[Aim of the task]
Reproduce every entry word for word.
##### Data for processing
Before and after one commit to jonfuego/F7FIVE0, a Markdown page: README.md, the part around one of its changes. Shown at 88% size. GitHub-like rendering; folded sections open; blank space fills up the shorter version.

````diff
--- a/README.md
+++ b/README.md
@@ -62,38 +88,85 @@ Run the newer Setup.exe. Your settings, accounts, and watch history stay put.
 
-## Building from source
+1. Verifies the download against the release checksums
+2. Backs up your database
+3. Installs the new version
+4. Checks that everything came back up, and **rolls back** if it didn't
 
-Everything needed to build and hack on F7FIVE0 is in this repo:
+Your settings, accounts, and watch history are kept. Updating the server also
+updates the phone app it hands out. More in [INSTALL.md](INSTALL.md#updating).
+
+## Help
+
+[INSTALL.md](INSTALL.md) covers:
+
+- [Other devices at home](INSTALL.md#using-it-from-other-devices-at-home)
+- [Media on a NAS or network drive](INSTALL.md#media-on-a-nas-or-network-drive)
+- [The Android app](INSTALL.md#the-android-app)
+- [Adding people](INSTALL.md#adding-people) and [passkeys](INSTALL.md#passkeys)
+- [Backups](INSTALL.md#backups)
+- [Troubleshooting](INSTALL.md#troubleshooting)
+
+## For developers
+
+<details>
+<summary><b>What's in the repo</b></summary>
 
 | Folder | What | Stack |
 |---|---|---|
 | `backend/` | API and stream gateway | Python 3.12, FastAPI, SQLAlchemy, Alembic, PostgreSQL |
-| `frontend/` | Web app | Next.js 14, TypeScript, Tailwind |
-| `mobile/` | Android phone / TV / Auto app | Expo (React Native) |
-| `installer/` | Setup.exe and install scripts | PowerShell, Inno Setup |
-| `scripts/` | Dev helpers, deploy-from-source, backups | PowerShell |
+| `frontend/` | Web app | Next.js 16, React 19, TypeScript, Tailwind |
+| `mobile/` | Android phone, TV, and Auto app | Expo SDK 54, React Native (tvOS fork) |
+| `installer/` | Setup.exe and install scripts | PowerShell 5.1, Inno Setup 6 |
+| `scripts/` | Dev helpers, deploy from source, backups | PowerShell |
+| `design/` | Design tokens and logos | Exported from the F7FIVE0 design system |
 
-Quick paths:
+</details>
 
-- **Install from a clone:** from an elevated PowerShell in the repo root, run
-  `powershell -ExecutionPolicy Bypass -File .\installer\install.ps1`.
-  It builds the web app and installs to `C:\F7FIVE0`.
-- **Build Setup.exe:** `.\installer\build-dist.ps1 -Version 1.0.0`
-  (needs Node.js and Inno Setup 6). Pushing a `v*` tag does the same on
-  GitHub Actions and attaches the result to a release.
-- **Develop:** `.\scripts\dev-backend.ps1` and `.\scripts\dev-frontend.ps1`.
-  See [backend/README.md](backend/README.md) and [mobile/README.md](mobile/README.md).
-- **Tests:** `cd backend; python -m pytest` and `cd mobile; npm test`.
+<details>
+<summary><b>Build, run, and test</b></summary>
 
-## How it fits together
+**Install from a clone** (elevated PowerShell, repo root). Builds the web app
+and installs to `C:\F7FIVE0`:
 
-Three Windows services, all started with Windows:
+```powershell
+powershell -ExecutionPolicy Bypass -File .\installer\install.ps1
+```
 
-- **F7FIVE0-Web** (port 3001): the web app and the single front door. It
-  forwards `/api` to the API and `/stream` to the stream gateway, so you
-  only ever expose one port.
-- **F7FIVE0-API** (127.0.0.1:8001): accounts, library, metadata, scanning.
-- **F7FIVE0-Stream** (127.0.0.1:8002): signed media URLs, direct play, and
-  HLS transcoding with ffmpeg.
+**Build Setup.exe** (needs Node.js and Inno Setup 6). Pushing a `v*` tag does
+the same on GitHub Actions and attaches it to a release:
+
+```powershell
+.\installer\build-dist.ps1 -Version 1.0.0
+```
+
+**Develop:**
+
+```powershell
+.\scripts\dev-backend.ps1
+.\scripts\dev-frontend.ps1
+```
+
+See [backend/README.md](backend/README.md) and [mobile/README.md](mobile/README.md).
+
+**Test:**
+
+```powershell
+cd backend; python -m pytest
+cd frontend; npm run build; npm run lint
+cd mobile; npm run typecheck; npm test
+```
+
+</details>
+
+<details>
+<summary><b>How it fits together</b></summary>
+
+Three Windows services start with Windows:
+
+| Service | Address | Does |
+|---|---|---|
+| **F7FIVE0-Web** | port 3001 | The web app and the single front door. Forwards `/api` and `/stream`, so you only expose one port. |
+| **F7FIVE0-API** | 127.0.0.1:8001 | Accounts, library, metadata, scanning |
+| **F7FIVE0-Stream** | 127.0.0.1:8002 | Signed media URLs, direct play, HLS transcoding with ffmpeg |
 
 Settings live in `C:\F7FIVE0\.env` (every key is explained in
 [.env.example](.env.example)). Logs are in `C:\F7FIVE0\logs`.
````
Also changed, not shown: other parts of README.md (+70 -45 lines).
##########
[Result for this exercise]
Before and after one commit to jonfuego/F7FIVE0, a Markdown page: README.md, the part around one of its changes. Shown at 88% size. GitHub-like rendering; folded sections open; blank space fills up the shorter version.

````diff
--- a/README.md
+++ b/README.md
@@ -62,38 +88,85 @@ Run the newer Setup.exe. Your settings, accounts, and watch history stay put.
 
-## Building from source
+1. Verifies the download against the release checksums
+2. Backs up your database
+3. Installs the new version
+4. Checks that everything came back up, and **rolls back** if it didn't
 
-Everything needed to build and hack on F7FIVE0 is in this repo:
+Your settings, accounts, and watch history are kept. Updating the server also
+updates the phone app it hands out. More in [INSTALL.md](INSTALL.md#updating).
+
+## Help
+
+[INSTALL.md](INSTALL.md) covers:
+
+- [Other devices at home](INSTALL.md#using-it-from-other-devices-at-home)
+- [Media on a NAS or network drive](INSTALL.md#media-on-a-nas-or-network-drive)
+- [The Android app](INSTALL.md#the-android-app)
+- [Adding people](INSTALL.md#adding-people) and [passkeys](INSTALL.md#passkeys)
+- [Backups](INSTALL.md#backups)
+- [Troubleshooting](INSTALL.md#troubleshooting)
+
+## For developers
+
+<details>
+<summary><b>What's in the repo</b></summary>
 
 | Folder | What | Stack |
 |---|---|---|
 | `backend/` | API and stream gateway | Python 3.12, FastAPI, SQLAlchemy, Alembic, PostgreSQL |
-| `frontend/` | Web app | Next.js 14, TypeScript, Tailwind |
-| `mobile/` | Android phone / TV / Auto app | Expo (React Native) |
-| `installer/` | Setup.exe and install scripts | PowerShell, Inno Setup |
-| `scripts/` | Dev helpers, deploy-from-source, backups | PowerShell |
+| `frontend/` | Web app | Next.js 16, React 19, TypeScript, Tailwind |
+| `mobile/` | Android phone, TV, and Auto app | Expo SDK 54, React Native (tvOS fork) |
+| `installer/` | Setup.exe and install scripts | PowerShell 5.1, Inno Setup 6 |
+| `scripts/` | Dev helpers, deploy from source, backups | PowerShell |
+| `design/` | Design tokens and logos | Exported from the F7FIVE0 design system |
 
-Quick paths:
+</details>
 
-- **Install from a clone:** from an elevated PowerShell in the repo root, run
-  `powershell -ExecutionPolicy Bypass -File .\installer\install.ps1`.
-  It builds the web app and installs to `C:\F7FIVE0`.
-- **Build Setup.exe:** `.\installer\build-dist.ps1 -Version 1.0.0`
-  (needs Node.js and Inno Setup 6). Pushing a `v*` tag does the same on
-  GitHub Actions and attaches the result to a release.
-- **Develop:** `.\scripts\dev-backend.ps1` and `.\scripts\dev-frontend.ps1`.
-  See [backend/README.md](backend/README.md) and [mobile/README.md](mobile/README.md).
-- **Tests:** `cd backend; python -m pytest` and `cd mobile; npm test`.
+<details>
+<summary><b>Build, run, and test</b></summary>
 
-## How it fits together
+**Install from a clone** (elevated PowerShell, repo root). Builds the web app
+and installs to `C:\F7FIVE0`:
 
-Three Windows services, all started with Windows:
+```powershell
+powershell -ExecutionPolicy Bypass -File .\installer\install.ps1
+```
 
-- **F7FIVE0-Web** (port 3001): the web app and the single front door. It
-  forwards `/api` to the API and `/stream` to the stream gateway, so you
-  only ever expose one port.
-- **F7FIVE0-API** (127.0.0.1:8001): accounts, library, metadata, scanning.
-- **F7FIVE0-Stream** (127.0.0.1:8002): signed media URLs, direct play, and
-  HLS transcoding with ffmpeg.
+**Build Setup.exe** (needs Node.js and Inno Setup 6). Pushing a `v*` tag does
+the same on GitHub Actions and attaches it to a release:
+
+```powershell
+.\installer\build-dist.ps1 -Version 1.0.0
+```
+
+**Develop:**
+
+```powershell
+.\scripts\dev-backend.ps1
+.\scripts\dev-frontend.ps1
+```
+
+See [backend/README.md](backend/README.md) and [mobile/README.md](mobile/README.md).
+
+**Test:**
+
+```powershell
+cd backend; python -m pytest
+cd frontend; npm run build; npm run lint
+cd mobile; npm run typecheck; npm test
+```
+
+</details>
+
+<details>
+<summary><b>How it fits together</b></summary>
+
+Three Windows services start with Windows:
+
+| Service | Address | Does |
+|---|---|---|
+| **F7FIVE0-Web** | port 3001 | The web app and the single front door. Forwards `/api` and `/stream`, so you only expose one port. |
+| **F7FIVE0-API** | 127.0.0.1:8001 | Accounts, library, metadata, scanning |
+| **F7FIVE0-Stream** | 127.0.0.1:8002 | Signed media URLs, direct play, HLS transcoding with ffmpeg |
 
 Settings live in `C:\F7FIVE0\.env` (every key is explained in
 [.env.example](.env.example)). Logs are in `C:\F7FIVE0\logs`.
````
Also changed, not shown: other parts of README.md (+70 -45 lines).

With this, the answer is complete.